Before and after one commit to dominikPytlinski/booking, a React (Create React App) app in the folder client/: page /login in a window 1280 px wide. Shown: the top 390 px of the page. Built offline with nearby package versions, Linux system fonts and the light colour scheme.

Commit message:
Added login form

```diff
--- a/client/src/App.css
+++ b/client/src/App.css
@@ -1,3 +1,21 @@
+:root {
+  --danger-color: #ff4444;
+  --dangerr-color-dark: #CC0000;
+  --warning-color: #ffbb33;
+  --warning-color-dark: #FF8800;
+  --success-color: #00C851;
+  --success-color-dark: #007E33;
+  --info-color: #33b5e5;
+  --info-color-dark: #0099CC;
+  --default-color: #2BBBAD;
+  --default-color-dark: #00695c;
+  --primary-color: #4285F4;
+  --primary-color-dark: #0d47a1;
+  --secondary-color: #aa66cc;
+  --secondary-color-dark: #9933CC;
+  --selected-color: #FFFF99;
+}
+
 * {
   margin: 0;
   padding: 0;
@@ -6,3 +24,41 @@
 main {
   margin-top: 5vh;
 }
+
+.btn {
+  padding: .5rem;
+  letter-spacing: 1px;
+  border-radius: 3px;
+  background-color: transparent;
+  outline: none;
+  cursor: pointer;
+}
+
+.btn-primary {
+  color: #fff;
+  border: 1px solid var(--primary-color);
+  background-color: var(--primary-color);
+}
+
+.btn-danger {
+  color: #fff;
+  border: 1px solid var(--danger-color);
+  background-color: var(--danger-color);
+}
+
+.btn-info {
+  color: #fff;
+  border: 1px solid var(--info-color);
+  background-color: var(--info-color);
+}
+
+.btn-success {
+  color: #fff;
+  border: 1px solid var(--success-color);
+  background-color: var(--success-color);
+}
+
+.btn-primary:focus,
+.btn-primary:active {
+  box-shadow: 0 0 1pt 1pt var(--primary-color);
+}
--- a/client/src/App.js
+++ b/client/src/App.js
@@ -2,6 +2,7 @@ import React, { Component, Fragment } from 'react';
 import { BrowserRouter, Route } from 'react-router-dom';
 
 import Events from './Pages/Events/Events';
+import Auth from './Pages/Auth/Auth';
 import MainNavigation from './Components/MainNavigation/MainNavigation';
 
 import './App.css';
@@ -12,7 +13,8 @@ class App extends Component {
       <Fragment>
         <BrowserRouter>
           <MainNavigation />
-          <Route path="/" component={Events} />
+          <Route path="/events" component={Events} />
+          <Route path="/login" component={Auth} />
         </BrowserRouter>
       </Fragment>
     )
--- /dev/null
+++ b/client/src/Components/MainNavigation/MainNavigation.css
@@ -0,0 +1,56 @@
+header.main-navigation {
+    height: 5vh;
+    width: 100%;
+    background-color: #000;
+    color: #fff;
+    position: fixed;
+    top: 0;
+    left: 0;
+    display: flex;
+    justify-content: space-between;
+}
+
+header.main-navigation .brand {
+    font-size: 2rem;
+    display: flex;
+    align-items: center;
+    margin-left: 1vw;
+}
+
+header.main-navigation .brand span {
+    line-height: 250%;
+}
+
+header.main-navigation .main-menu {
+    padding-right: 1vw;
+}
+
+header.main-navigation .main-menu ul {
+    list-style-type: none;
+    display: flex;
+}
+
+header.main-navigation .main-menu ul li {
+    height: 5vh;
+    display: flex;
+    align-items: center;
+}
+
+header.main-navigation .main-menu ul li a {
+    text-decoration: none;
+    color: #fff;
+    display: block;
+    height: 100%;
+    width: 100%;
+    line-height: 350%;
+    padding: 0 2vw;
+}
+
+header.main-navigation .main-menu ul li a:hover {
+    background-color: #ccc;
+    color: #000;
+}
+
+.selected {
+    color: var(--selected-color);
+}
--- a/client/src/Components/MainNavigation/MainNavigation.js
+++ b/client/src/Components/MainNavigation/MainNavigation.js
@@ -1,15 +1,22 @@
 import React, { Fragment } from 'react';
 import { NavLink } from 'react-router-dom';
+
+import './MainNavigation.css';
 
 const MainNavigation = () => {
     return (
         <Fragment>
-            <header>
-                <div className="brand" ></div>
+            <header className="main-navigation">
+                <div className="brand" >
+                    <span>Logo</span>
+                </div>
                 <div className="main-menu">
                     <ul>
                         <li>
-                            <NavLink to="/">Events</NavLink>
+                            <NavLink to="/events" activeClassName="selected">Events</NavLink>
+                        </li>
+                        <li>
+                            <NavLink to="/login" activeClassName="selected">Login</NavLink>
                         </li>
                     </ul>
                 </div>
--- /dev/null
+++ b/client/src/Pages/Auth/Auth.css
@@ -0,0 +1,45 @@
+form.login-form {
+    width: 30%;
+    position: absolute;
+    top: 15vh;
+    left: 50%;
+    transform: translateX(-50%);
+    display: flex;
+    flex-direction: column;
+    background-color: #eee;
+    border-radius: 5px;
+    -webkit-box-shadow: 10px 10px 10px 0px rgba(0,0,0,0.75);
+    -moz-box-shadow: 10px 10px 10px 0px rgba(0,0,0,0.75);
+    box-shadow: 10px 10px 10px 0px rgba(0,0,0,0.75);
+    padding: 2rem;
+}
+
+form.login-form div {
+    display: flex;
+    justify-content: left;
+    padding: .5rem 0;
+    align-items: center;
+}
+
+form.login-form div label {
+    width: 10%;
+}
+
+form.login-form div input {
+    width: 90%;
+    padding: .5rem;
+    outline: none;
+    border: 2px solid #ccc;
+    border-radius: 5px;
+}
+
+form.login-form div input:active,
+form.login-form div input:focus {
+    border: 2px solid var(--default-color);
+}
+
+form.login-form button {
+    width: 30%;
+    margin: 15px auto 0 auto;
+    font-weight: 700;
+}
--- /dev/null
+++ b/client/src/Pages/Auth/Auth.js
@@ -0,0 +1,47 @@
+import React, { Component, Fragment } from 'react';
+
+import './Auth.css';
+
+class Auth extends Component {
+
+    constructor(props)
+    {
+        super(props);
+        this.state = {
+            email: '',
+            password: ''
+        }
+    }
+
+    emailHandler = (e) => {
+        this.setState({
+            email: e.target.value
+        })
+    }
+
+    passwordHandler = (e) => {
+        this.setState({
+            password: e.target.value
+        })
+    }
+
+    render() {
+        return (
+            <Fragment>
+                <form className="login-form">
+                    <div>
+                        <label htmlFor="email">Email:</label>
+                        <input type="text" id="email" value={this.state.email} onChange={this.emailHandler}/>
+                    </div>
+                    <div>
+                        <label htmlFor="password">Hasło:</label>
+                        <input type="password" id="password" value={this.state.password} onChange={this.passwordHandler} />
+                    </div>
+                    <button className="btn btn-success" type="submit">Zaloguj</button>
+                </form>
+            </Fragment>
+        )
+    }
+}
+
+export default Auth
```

------------------------

EXERCISE OBJECTIVE =>
Each line of the data is to be restated exactly.

SOLUTION FOR THIS PROBLEM =>
Before and after one commit to dominikPytlinski/booking, a React (Create React App) app in the folder client/: page /login in a window 1280 px wide. Shown: the top 390 px of the page. Built offline with nearby package versions, Linux system fonts and the light colour scheme.

Commit message:
Added login form

```diff
--- a/client/src/App.css
+++ b/client/src/App.css
@@ -1,3 +1,21 @@
+:root {
+  --danger-color: #ff4444;
+  --dangerr-color-dark: #CC0000;
+  --warning-color: #ffbb33;
+  --warning-color-dark: #FF8800;
+  --success-color: #00C851;
+  --success-color-dark: #007E33;
+  --info-color: #33b5e5;
+  --info-color-dark: #0099CC;
+  --default-color: #2BBBAD;
+  --default-color-dark: #00695c;
+  --primary-color: #4285F4;
+  --primary-color-dark: #0d47a1;
+  --secondary-color: #aa66cc;
+  --secondary-color-dark: #9933CC;
+  --selected-color: #FFFF99;
+}
+
 * {
   margin: 0;
   padding: 0;
@@ -6,3 +24,41 @@
 main {
   margin-top: 5vh;
 }
+
+.btn {
+  padding: .5rem;
+  letter-spacing: 1px;
+  border-radius: 3px;
+  background-color: transparent;
+  outline: none;
+  cursor: pointer;
+}
+
+.btn-primary {
+  color: #fff;
+  border: 1px solid var(--primary-color);
+  background-color: var(--primary-color);
+}
+
+.btn-danger {
+  color: #fff;
+  border: 1px solid var(--danger-color);
+  background-color: var(--danger-color);
+}
+
+.btn-info {
+  color: #fff;
+  border: 1px solid var(--info-color);
+  background-color: var(--info-color);
+}
+
+.btn-success {
+  color: #fff;
+  border: 1px solid var(--success-color);
+  background-color: var(--success-color);
+}
+
+.btn-primary:focus,
+.btn-primary:active {
+  box-shadow: 0 0 1pt 1pt var(--primary-color);
+}
--- a/client/src/App.js
+++ b/client/src/App.js
@@ -2,6 +2,7 @@ import React, { Component, Fragment } from 'react';
 import { BrowserRouter, Route } from 'react-router-dom';
 
 import Events from './Pages/Events/Events';
+import Auth from './Pages/Auth/Auth';
 import MainNavigation from './Components/MainNavigation/MainNavigation';
 
 import './App.css';
@@ -12,7 +13,8 @@ class App extends Component {
       <Fragment>
         <BrowserRouter>
           <MainNavigation />
-          <Route path="/" component={Events} />
+          <Route path="/events" component={Events} />
+          <Route path="/login" component={Auth} />
         </BrowserRouter>
       </Fragment>
     )
--- /dev/null
+++ b/client/src/Components/MainNavigation/MainNavigation.css
@@ -0,0 +1,56 @@
+header.main-navigation {
+    height: 5vh;
+    width: 100%;
+    background-color: #000;
+    color: #fff;
+    position: fixed;
+    top: 0;
+    left: 0;
+    display: flex;
+    justify-content: space-between;
+}
+
+header.main-navigation .brand {
+    font-size: 2rem;
+    display: flex;
+    align-items: center;
+    margin-left: 1vw;
+}
+
+header.main-navigation .brand span {
+    line-height: 250%;
+}
+
+header.main-navigation .main-menu {
+    padding-right: 1vw;
+}
+
+header.main-navigation .main-menu ul {
+    list-style-type: none;
+    display: flex;
+}
+
+header.main-navigation .main-menu ul li {
+    height: 5vh;
+    display: flex;
+    align-items: center;
+}
+
+header.main-navigation .main-menu ul li a {
+    text-decoration: none;
+    color: #fff;
+    display: block;
+    height: 100%;
+    width: 100%;
+    line-height: 350%;
+    padding: 0 2vw;
+}
+
+header.main-navigation .main-menu ul li a:hover {
+    background-color: #ccc;
+    color: #000;
+}
+
+.selected {
+    color: var(--selected-color);
+}
--- a/client/src/Components/MainNavigation/MainNavigation.js
+++ b/client/src/Components/MainNavigation/MainNavigation.js
@@ -1,15 +1,22 @@
 import React, { Fragment } from 'react';
 import { NavLink } from 'react-router-dom';
+
+import './MainNavigation.css';
 
 const MainNavigation = () => {
     return (
         <Fragment>
-            <header>
-                <div className="brand" ></div>
+            <header className="main-navigation">
+                <div className="brand" >
+                    <span>Logo</span>
+                </div>
                 <div className="main-menu">
                     <ul>
                         <li>
-                            <NavLink to="/">Events</NavLink>
+                            <NavLink to="/events" activeClassName="selected">Events</NavLink>
+                        </li>
+                        <li>
+                            <NavLink to="/login" activeClassName="selected">Login</NavLink>
                         </li>
                     </ul>
                 </div>
--- /dev/null
+++ b/client/src/Pages/Auth/Auth.css
@@ -0,0 +1,45 @@
+form.login-form {
+    width: 30%;
+    position: absolute;
+    top: 15vh;
+    left: 50%;
+    transform: translateX(-50%);
+    display: flex;
+    flex-direction: column;
+    background-color: #eee;
+    border-radius: 5px;
+    -webkit-box-shadow: 10px 10px 10px 0px rgba(0,0,0,0.75);
+    -moz-box-shadow: 10px 10px 10px 0px rgba(0,0,0,0.75);
+    box-shadow: 10px 10px 10px 0px rgba(0,0,0,0.75);
+    padding: 2rem;
+}
+
+form.login-form div {
+    display: flex;
+    justify-content: left;
+    padding: .5rem 0;
+    align-items: center;
+}
+
+form.login-form div label {
+    width: 10%;
+}
+
+form.login-form div input {
+    width: 90%;
+    padding: .5rem;
+    outline: none;
+    border: 2px solid #ccc;
+    border-radius: 5px;
+}
+
+form.login-form div input:active,
+form.login-form div input:focus {
+    border: 2px solid var(--default-color);
+}
+
+form.login-form button {
+    width: 30%;
+    margin: 15px auto 0 auto;
+    font-weight: 700;
+}
--- /dev/null
+++ b/client/src/Pages/Auth/Auth.js
@@ -0,0 +1,47 @@
+import React, { Component, Fragment } from 'react';
+
+import './Auth.css';
+
+class Auth extends Component {
+
+    constructor(props)
+    {
+        super(props);
+        this.state = {
+            email: '',
+            password: ''
+        }
+    }
+
+    emailHandler = (e) => {
+        this.setState({
+            email: e.target.value
+        })
+    }
+
+    passwordHandler = (e) => {
+        this.setState({
+            password: e.target.value
+        })
+    }
+
+    render() {
+        return (
+            <Fragment>
+                <form className="login-form">
+                    <div>
+                        <label htmlFor="email">Email:</label>
+                        <input type="text" id="email" value={this.state.email} onChange={this.emailHandler}/>
+                    </div>
+                    <div>
+                        <label htmlFor="password">Hasło:</label>
+                        <input type="password" id="password" value={this.state.password} onChange={this.passwordHandler} />
+                    </div>
+                    <button className="btn btn-success" type="submit">Zaloguj</button>
+                </form>
+            </Fragment>
+        )
+    }
+}
+
+export default Auth
```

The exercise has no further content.